The latest development in the never-ending soap opera of congressional budget negotiations is that Sen. Patty Murray (D-WA) and Rep. Paul Ryan (R-WI) are close to reaching a limited deal to partially replace spending cuts imposed earlier this year (the much-maligned sequestration). The details of the deal are not known, but that hasn't stopped conservative activist groups and pundits from denouncing Ryan -- a long-time conservative hero for his austere budget proposals -- as a sellout.
The Washington Post laid out what little is known about the emerging deal:
Senior aides familiar with the talks say the emerging agreement aims to partially repeal the sequester and raise agency spending to roughly $1.015 trillion in fiscal 2014 and 2015. That would bring agency budgets up to the target already in place for fiscal 2016. To cover the cost, Ryan and Murray are haggling over roughly $65 billion in alternative policies, including cuts to federal worker pensions and higher security fees for the nation's airline passengers.
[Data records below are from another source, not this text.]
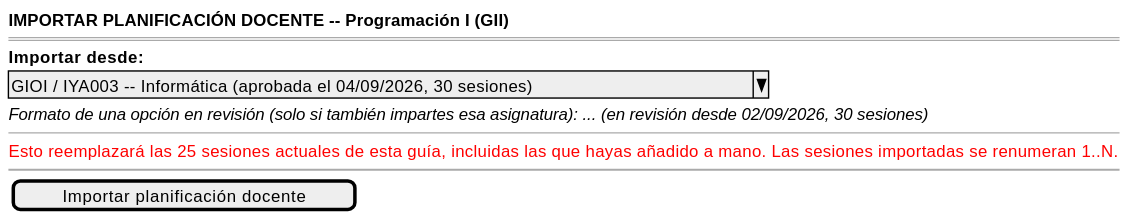
Earlier version of the PlantUML export images/RUP/01-requisitos/03-detalle-casos-uso/importarPlanificacionDocenteDeGuiaHermana/wireframe.svg (mmasias/pyCeldaPublico). Source of this version:
```plantuml
@startsalt importarPlanificacionDocenteDeGuiaHermana-wireframe
{
    <b>IMPORTAR PLANIFICACIÓN DOCENTE -- Programación I (GII)</b>
    ====
    <b>Importar desde:</b>
    ^GIOI / IYA003 -- Informática (aprobada el 04/09/2026, 30 sesiones)^
    <i>Formato de una opción en revisión (solo si también impartes esa asignatura): ... (en revisión desde 02/09/2026, 30 sesiones)</i>
    --
    <color:red>Esto reemplazará las 25 sesiones actuales de esta guía, incluidas las que hayas añadido a mano. Las sesiones importadas se renumeran 1..N.</color>
    ~~
    {[Importar planificación docente]}
}
@endsalt
```
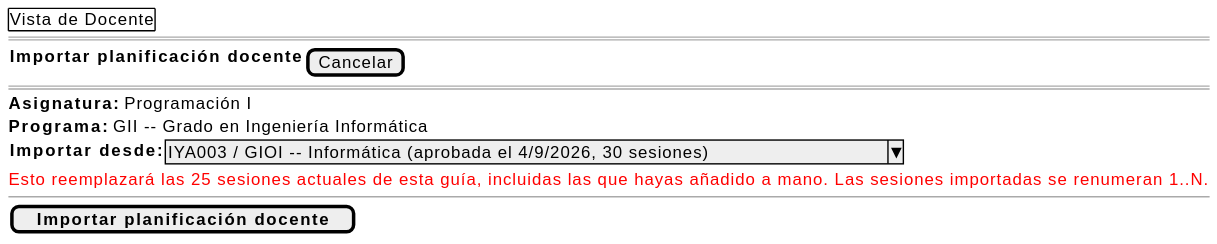
Later version of the same file.

The edit, as a diff of the source:
```diff
@@ -1,13 +1,14 @@
 @startsalt importarPlanificacionDocenteDeGuiaHermana-wireframe
 {
-    <b>IMPORTAR PLANIFICACIÓN DOCENTE -- Programación I (GII)</b>
+    {+ Vista de Docente }
     ====
-    <b>Importar desde:</b>
-    ^GIOI / IYA003 -- Informática (aprobada el 04/09/2026, 30 sesiones)^
-    <i>Formato de una opción en revisión (solo si también impartes esa asignatura): ... (en revisión desde 02/09/2026, 30 sesiones)</i>
+    {<b>Importar planificación docente</b> | [Cancelar]}
+    ====
+    <b>Asignatura:</b> Programación I
+    <b>Programa:</b> GII -- Grado en Ingeniería Informática
+    {<b>Importar desde:</b> | ^IYA003 / GIOI -- Informática (aprobada el 4/9/2026, 30 sesiones)^}
+    <color:red>Esto reemplazará las 25 sesiones actuales de esta guía, incluidas las que hayas añadido a mano. Las sesiones importadas se renumeran 1..N.</color>
     --
-    <color:red>Esto reemplazará las 25 sesiones actuales de esta guía, incluidas las que hayas añadido a mano. Las sesiones importadas se renumeran 1..N.</color>
-    ~~
-    {[Importar planificación docente]}
+    [<b>Importar planificación docente</b>]
 }
 @endsalt
```
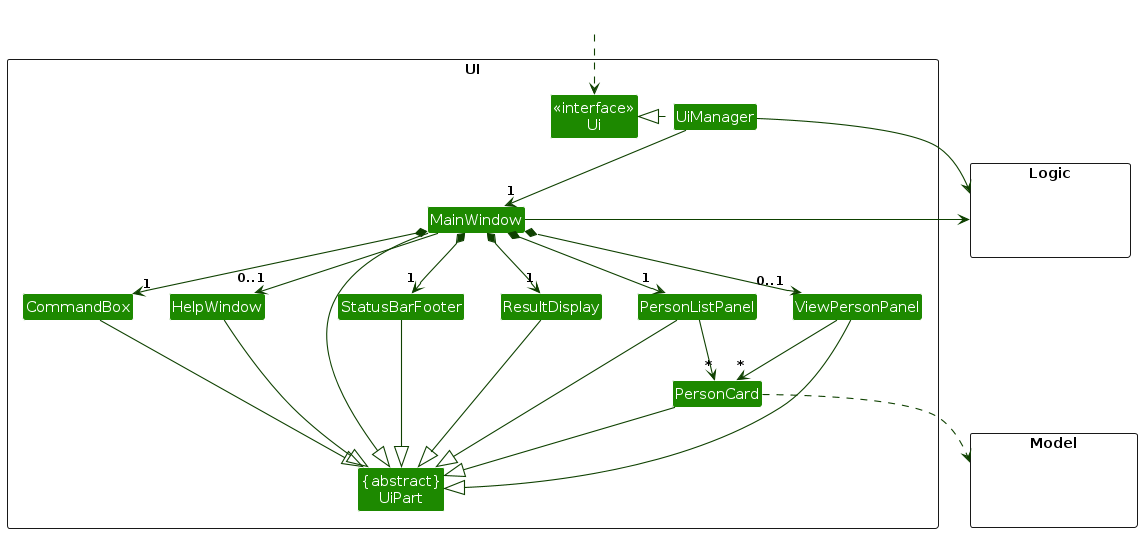
Above: diagrams/UiClassDiagram.png in AY2425S1-CS2103T-W09-1/tp (PlantUML), before the change. Its source is kept beside it as diagrams/UiClassDiagram.puml. Its diagram source:
```plantuml
@startuml
!include style.puml
skinparam arrowThickness 1.1
skinparam arrowColor UI_COLOR_T4
skinparam classBackgroundColor UI_COLOR

package UI <<Rectangle>>{
Class "<<interface>>\nUi" as Ui
Class "{abstract}\nUiPart" as UiPart
Class UiManager
Class MainWindow
Class HelpWindow
Class ResultDisplay
Class PersonListPanel
Class PersonCard
Class StatusBarFooter
Class CommandBox
Class ViewPersonPanel
}

package Model <<Rectangle>> {
Class HiddenModel #FFFFFF
}

package Logic <<Rectangle>> {
Class HiddenLogic #FFFFFF
}

Class HiddenOutside #FFFFFF
HiddenOutside ..> Ui

UiManager .left.|> Ui
UiManager -down-> "1" MainWindow
MainWindow *-down->  "1" CommandBox
MainWindow *-down-> "1" ResultDisplay
MainWindow *-down-> "1" PersonListPanel
MainWindow *-down-> "1" StatusBarFooter
MainWindow --> "0..1" HelpWindow
MainWindow *-down-> "0..1" ViewPersonPanel

PersonListPanel -down-> "*" PersonCard
ViewPersonPanel -down-> "*" PersonCard


MainWindow -left-|> UiPart

ResultDisplay --|> UiPart
CommandBox --|> UiPart
PersonListPanel --|> UiPart
PersonCard --|> UiPart
StatusBarFooter --|> UiPart
HelpWindow --|> UiPart
ViewPersonPanel --|> UiPart

PersonCard ..> Model
UiManager -right-> Logic
MainWindow -left-> Logic

PersonListPanel -[hidden]left- HelpWindow
HelpWindow -[hidden]left- CommandBox
CommandBox -[hidden]left- ResultDisplay
ResultDisplay -[hidden]left- StatusBarFooter

MainWindow -[hidden]-|> UiPart
@enduml
```
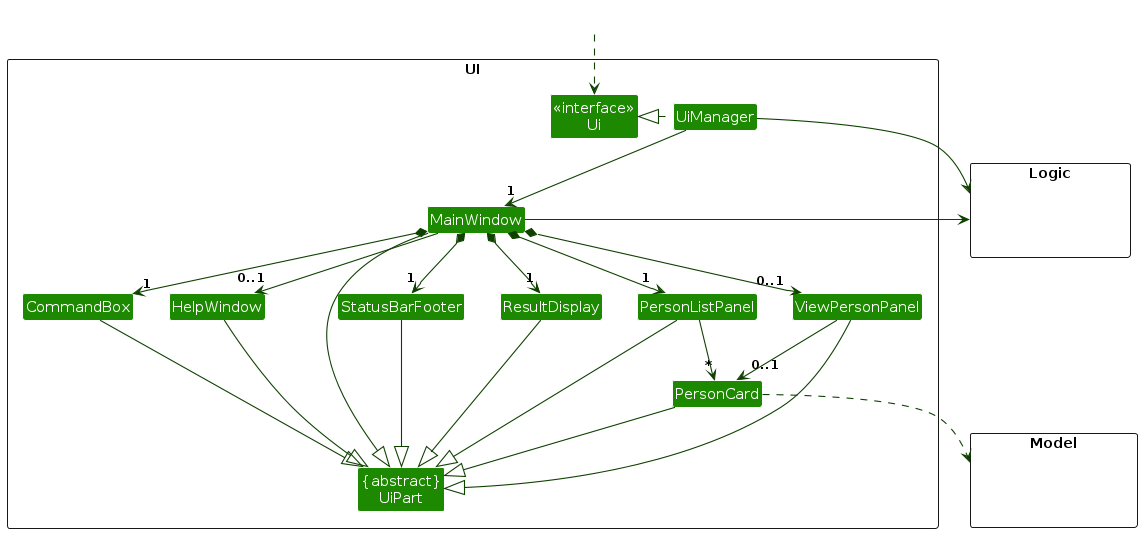
The same file after the commit.

Change to the diagram source:
```diff
@@ -39,7 +39,7 @@
 MainWindow *-down-> "0..1" ViewPersonPanel
 
 PersonListPanel -down-> "*" PersonCard
-ViewPersonPanel -down-> "*" PersonCard
+ViewPersonPanel -down-> "0..1" PersonCard
 
 
 MainWindow -left-|> UiPart
```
Salon's Brian Beutler notes that if the deal ends up looking like this rough outline, then there's no real reason for conservatives to be all that upset: "If inked, it wouldn't raise revenue through the tax code, and would protect the Defense Department from sequestration's most severe cuts. At the same time, some of the savings in the deal would likely come out of the hide of federal workers."
And yet, the outcry from activists was swift. Groups like Heritage Action, Americans for Prosperity, and FreedomWorks are urging conservative members of Congress to vote against the budget deal, even though they don't know what the deal actually looks like.
Appearing on Fox News on December 10, Stuart Varney trashed the deal, calling it "a handshake deal. It does absolutely nothing to resolve the basic problems which we're facing. It does not tackle entitlement reform, it does not tackle tax reform, and it does nothing to drastically reduce the debt."
Conservative commentators took it a step further, accusing Ryan of betraying conservative principles. "If Paul Ryan were a Peanuts character, he'd be the guy who pulls the football out of the way just as he himself is about to kick it," wrote RedState's Erick Erickson on December 10. "Based on what has been reported so far, the Ryan-Murray plan seems like outright capitulation to the big spending, big government agenda of both parties' lobbyist class."
Erickson followed up with a bizarre harangue at "all the kids in the press corps" who pointed out that groups like Heritage Action are opposing a budget deal that no one has actually seen yet. "It's as if they got off the record briefings from someone who threw out that talking point and told them to fly away with it."
A separate post on RedState argued that "the sequester is already the law of the land, yet Paul Ryan has agreed to abolish the sequester for 2014 and 2015." That post was aggregated at radio host Laura Ingraham's website under the headline: "How we are being sold out by Paul Ryan."
At Hot Air, Kevin Glass wrote that "Paul Ryan would deal a massive blow to his own credibility as a deficit hawk if he lends his name to a budget full of gimmicks and illusory savings. It's becoming more likely that the shape of this budget will be less about actually putting legislation into place and more about political posturing."
Meanwhile, Jennifer Rubin, the Washington Post's in-house conservative blogger, is lashing out at groups like Heritage Action for their knee-jerk opposition to the reported budget deal: "My inbox is full of e-mails from them and their pet candidates (who cut and paste the same anti-budget deal argument) decrying a deal that doesn't yet exist. That tells you all you need to know about these groups. They say they are operating off of news reports -- that would be the dreaded main stream [sic] media from which they now take direction. Puleez."